Records from a collection:
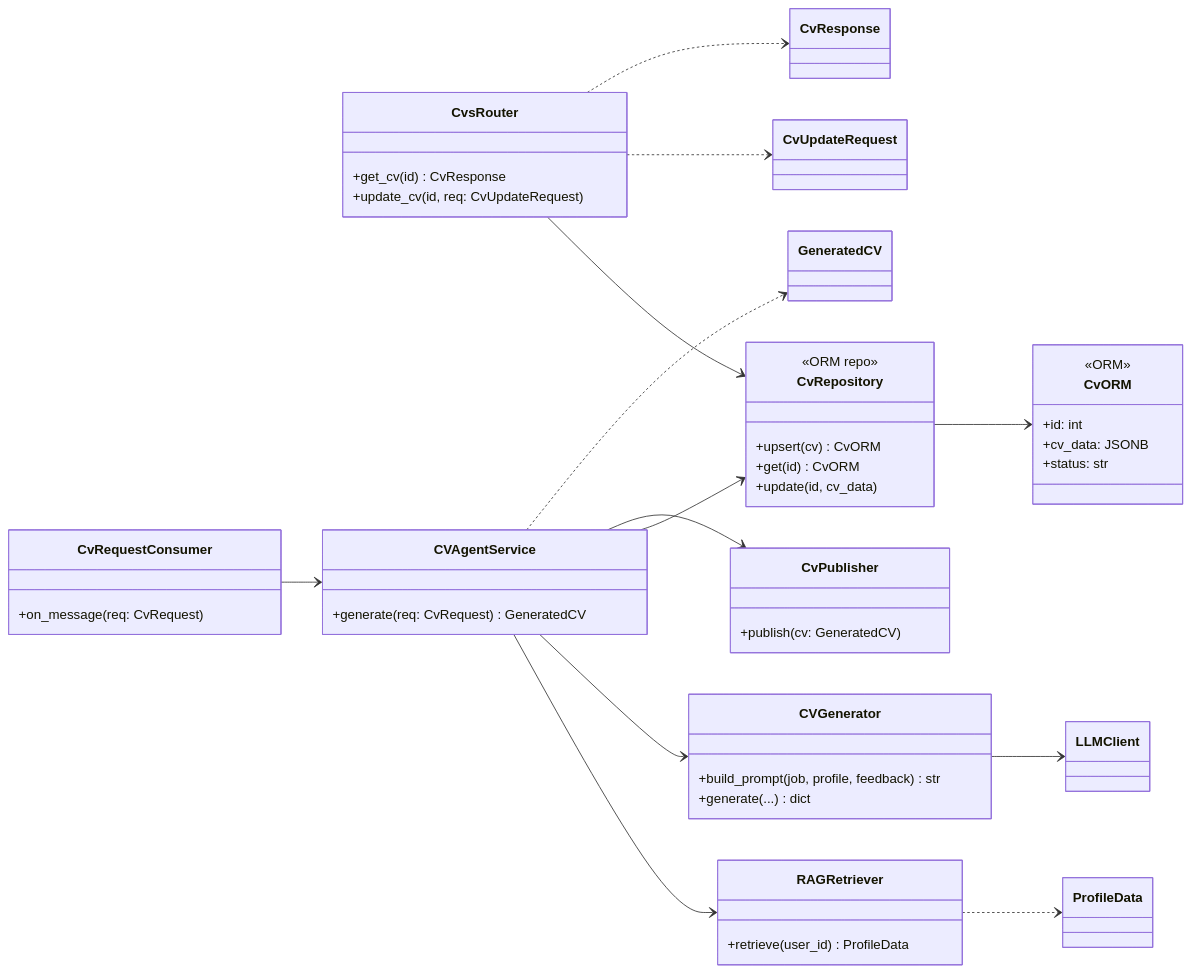
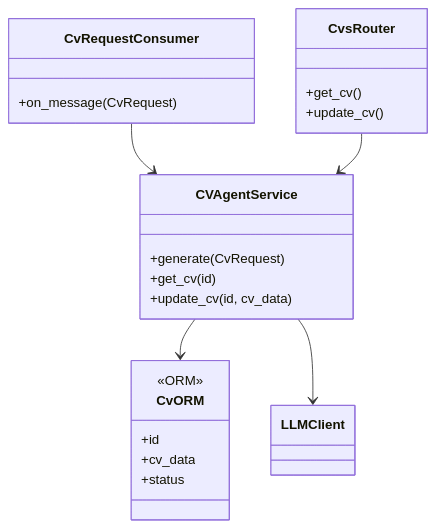
One commit to Tooltu-deve/Autonomous-Career-Agent changed the sixth of 9 diagrams in docs/CLASS_DIAGRAM.md. Above: the diagram before and after it, drawn with Mermaid. The commit also changed other lines of this file, not shown here.

Commit message:
docs: simplify class diagrams to core classes per component

````diff
--- a/docs/CLASS_DIAGRAM.md
+++ b/docs/CLASS_DIAGRAM.md
@@ -269,51 +170,25 @@
 ```mermaid
 classDiagram
-    direction LR
     class CvRequestConsumer {
-        +on_message(req: CvRequest)
+        +on_message(CvRequest)
     }
     class CvsRouter {
-        +get_cv(id) CvResponse
-        +update_cv(id, req: CvUpdateRequest)
+        +get_cv()
+        +update_cv()
     }
     class CVAgentService {
-        +generate(req: CvRequest) GeneratedCV
-    }
-    class RAGRetriever {
-        +retrieve(user_id) ProfileData
-    }
-    class CVGenerator {
-        +build_prompt(job, profile, feedback) str
-        +generate(...) dict
-    }
-    class CvPublisher {
-        +publish(cv: GeneratedCV)
-    }
-    class CvRepository {
-        <<ORM repo>>
-        +upsert(cv) CvORM
-        +get(id) CvORM
-        +update(id, cv_data)
+        +generate(CvRequest)
+        +get_cv(id)
+        +update_cv(id, cv_data)
     }
     class CvORM {
         <<ORM>>
-        +id: int
-        +cv_data: JSONB
-        +status: str
+        +id
+        +cv_data
+        +status
     }
-    class CvUpdateRequest
-    class CvResponse
-
     CvRequestConsumer --> CVAgentService
-    CvsRouter --> CvRepository
-    CVAgentService --> RAGRetriever
-    CVAgentService --> CVGenerator
-    CVAgentService --> CvRepository
-    CVAgentService --> CvPublisher
-    CVGenerator --> LLMClient
-    CvRepository --> CvORM
-    RAGRetriever ..> ProfileData
-    CVAgentService ..> GeneratedCV
-    CvsRouter ..> CvUpdateRequest
-    CvsRouter ..> CvResponse
+    CvsRouter --> CVAgentService
+    CVAgentService --> CvORM
+    CVAgentService --> LLMClient
 ```
````
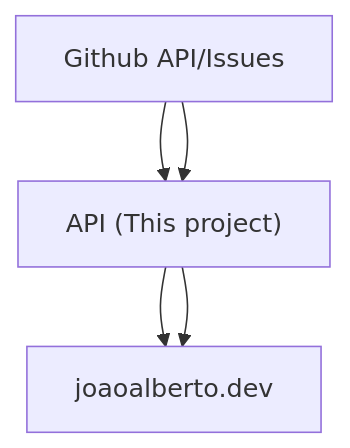
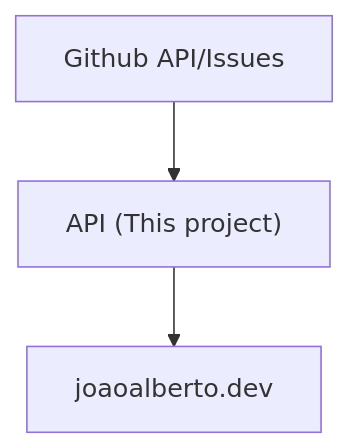
One commit to infinite-nil/blog-api changed the diagram in README.md. Above: the diagram before and after it, drawn with Mermaid.

````diff
--- a/README.md
+++ b/README.md
@@ -5,4 +5,5 @@
 ```mermaid
 graph TD
-   A["Github API/Issues"] --> B["API (This project)"] & B["API (This project)"] --> C["joaoalberto.dev"]
+   A["Github API/Issues"] --> B["API (This project)"];
+   B["API (This project)"] --> C["joaoalberto.dev"]
 ```
````
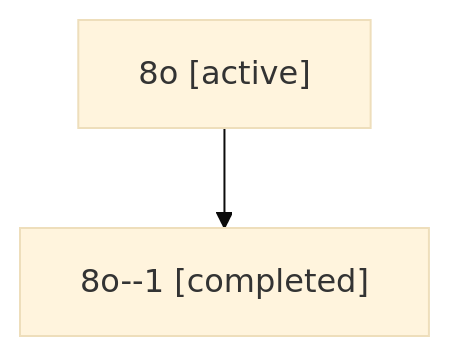
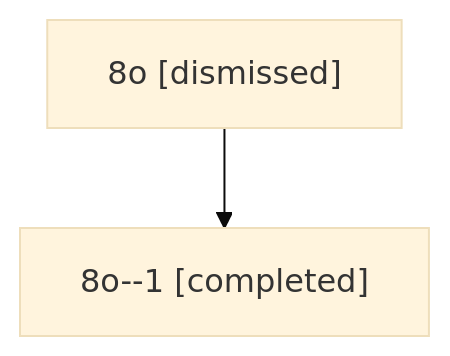
The diagram in sessions/bbugyi200.athena.8o.md (sase-org/sase--agents), drawn with Mermaid (base theme) before and after one commit. The commit also changed other lines of this file and 18 other files, not shown here.

````diff
--- a/sessions/bbugyi200.athena.8o.md
+++ b/sessions/bbugyi200.athena.8o.md
@@ -9,6 +9,6 @@
 ```mermaid
 flowchart TD
-  n0["8o [active]"]
+  n0["8o [dismissed]"]
   n1["8o--1 [completed]"]
   n0 --> n1
 ```
````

**Exercise objective**
The word "CVAgentService" may appear in lines of the entries. State how many lines hold it, as a number alone.

**Output for this exercise**
10